> **Task prompt**
The answer must be an exact reproduction of the lines from the start of the records below through the line containing "data/manual/knockout_performance_tags.csv, 3 other files.", and nothing more.

> **Data records**
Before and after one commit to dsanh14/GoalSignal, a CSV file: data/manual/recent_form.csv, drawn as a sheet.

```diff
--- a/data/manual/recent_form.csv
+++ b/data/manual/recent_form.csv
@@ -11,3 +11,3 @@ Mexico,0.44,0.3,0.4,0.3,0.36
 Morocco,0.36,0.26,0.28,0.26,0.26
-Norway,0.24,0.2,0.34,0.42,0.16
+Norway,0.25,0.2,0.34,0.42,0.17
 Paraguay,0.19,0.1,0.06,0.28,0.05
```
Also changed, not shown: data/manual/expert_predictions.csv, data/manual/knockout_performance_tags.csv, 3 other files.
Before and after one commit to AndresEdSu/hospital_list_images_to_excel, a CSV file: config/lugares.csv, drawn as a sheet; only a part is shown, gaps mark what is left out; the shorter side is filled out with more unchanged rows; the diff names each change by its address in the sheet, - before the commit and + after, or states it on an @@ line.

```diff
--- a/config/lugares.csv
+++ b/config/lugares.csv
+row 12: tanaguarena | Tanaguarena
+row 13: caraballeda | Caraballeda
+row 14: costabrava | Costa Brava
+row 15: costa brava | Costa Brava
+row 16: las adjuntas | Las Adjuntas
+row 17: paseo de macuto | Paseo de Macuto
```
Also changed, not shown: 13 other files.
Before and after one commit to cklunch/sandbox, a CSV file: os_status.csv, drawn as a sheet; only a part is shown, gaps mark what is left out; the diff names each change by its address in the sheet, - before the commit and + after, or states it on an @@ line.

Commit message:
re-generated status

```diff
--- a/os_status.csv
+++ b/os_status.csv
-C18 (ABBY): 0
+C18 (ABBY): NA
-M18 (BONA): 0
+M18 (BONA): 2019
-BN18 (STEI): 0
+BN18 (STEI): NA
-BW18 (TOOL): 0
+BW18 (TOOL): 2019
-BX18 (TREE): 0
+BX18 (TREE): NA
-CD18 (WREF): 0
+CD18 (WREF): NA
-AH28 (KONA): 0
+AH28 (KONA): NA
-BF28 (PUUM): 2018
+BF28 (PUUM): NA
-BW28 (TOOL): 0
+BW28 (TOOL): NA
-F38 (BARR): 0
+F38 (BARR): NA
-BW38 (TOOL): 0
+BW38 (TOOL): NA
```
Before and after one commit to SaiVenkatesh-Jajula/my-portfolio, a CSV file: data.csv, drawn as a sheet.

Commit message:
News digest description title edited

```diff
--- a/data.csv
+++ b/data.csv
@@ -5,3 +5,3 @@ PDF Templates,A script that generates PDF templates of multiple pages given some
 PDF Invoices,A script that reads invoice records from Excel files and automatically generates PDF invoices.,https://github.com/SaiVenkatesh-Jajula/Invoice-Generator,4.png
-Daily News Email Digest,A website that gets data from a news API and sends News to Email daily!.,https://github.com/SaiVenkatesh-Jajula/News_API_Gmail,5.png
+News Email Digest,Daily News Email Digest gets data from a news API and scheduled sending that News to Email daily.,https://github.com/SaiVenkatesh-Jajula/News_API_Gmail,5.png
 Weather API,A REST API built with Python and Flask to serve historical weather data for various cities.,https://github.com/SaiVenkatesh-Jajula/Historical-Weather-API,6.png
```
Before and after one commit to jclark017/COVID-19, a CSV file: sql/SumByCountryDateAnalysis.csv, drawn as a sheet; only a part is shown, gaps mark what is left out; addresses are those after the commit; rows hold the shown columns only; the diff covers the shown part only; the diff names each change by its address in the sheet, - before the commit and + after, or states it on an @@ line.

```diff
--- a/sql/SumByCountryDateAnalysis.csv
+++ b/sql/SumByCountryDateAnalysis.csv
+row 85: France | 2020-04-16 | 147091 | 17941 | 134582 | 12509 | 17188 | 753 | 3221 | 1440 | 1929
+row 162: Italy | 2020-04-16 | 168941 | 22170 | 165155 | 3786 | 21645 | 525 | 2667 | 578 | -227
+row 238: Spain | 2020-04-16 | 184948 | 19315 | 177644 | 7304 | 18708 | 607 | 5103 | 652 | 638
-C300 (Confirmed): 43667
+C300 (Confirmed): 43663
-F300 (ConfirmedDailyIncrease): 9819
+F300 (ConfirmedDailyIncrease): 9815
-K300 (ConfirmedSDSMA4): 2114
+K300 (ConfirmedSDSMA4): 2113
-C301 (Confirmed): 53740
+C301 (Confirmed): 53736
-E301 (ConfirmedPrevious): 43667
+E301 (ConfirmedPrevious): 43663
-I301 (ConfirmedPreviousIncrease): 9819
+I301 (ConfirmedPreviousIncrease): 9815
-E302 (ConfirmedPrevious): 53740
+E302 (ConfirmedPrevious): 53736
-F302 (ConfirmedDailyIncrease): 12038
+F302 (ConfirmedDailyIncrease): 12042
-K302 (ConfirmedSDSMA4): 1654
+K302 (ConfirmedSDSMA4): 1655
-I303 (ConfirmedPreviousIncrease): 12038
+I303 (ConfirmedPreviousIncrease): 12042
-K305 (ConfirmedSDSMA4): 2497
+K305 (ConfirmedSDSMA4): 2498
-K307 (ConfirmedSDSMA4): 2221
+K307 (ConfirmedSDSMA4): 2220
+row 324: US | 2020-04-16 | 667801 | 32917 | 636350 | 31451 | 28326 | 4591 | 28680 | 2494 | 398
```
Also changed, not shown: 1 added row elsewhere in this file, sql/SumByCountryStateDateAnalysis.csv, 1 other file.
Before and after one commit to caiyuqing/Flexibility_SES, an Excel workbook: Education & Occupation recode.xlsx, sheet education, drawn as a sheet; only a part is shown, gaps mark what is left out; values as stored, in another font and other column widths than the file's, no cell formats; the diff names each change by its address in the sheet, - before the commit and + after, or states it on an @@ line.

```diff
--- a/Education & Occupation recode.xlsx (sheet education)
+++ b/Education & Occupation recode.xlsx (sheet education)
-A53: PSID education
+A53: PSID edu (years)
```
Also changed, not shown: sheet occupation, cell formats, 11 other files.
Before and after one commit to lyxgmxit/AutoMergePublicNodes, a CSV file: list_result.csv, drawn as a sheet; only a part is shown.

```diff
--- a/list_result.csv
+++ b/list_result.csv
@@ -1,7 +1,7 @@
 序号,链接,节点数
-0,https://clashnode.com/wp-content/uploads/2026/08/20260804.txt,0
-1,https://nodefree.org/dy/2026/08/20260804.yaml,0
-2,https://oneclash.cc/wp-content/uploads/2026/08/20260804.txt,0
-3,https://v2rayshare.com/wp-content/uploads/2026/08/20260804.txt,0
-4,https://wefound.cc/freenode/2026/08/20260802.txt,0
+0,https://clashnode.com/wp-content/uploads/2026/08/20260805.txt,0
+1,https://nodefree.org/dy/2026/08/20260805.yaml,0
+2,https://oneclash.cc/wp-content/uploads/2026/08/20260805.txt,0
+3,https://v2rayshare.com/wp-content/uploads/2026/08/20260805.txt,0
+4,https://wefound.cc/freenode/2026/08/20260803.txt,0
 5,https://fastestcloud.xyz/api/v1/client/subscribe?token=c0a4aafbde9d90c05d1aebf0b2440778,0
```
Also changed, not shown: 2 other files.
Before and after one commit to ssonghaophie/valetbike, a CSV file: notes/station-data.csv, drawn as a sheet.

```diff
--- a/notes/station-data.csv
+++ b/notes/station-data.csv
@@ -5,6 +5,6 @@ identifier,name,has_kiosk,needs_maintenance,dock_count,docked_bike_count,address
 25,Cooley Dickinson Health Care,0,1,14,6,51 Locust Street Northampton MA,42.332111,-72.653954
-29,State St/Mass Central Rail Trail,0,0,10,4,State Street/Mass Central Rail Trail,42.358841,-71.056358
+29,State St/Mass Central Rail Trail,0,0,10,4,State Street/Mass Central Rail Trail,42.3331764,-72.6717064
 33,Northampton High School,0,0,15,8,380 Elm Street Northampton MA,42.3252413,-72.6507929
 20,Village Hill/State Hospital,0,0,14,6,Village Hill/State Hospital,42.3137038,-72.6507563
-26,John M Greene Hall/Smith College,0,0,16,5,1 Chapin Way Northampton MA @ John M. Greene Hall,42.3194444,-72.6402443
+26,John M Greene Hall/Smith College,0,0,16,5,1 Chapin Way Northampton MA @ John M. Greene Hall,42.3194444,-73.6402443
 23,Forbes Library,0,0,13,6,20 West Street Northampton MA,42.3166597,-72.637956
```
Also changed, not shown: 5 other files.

> **Answer space**
Before and after one commit to dsanh14/GoalSignal, a CSV file: data/manual/recent_form.csv, drawn as a sheet.

```diff
--- a/data/manual/recent_form.csv
+++ b/data/manual/recent_form.csv
@@ -11,3 +11,3 @@ Mexico,0.44,0.3,0.4,0.3,0.36
 Morocco,0.36,0.26,0.28,0.26,0.26
-Norway,0.24,0.2,0.34,0.42,0.16
+Norway,0.25,0.2,0.34,0.42,0.17
 Paraguay,0.19,0.1,0.06,0.28,0.05
```
Also changed, not shown: data/manual/expert_predictions.csv, data/manual/knockout_performance_tags.csv, 3 other files.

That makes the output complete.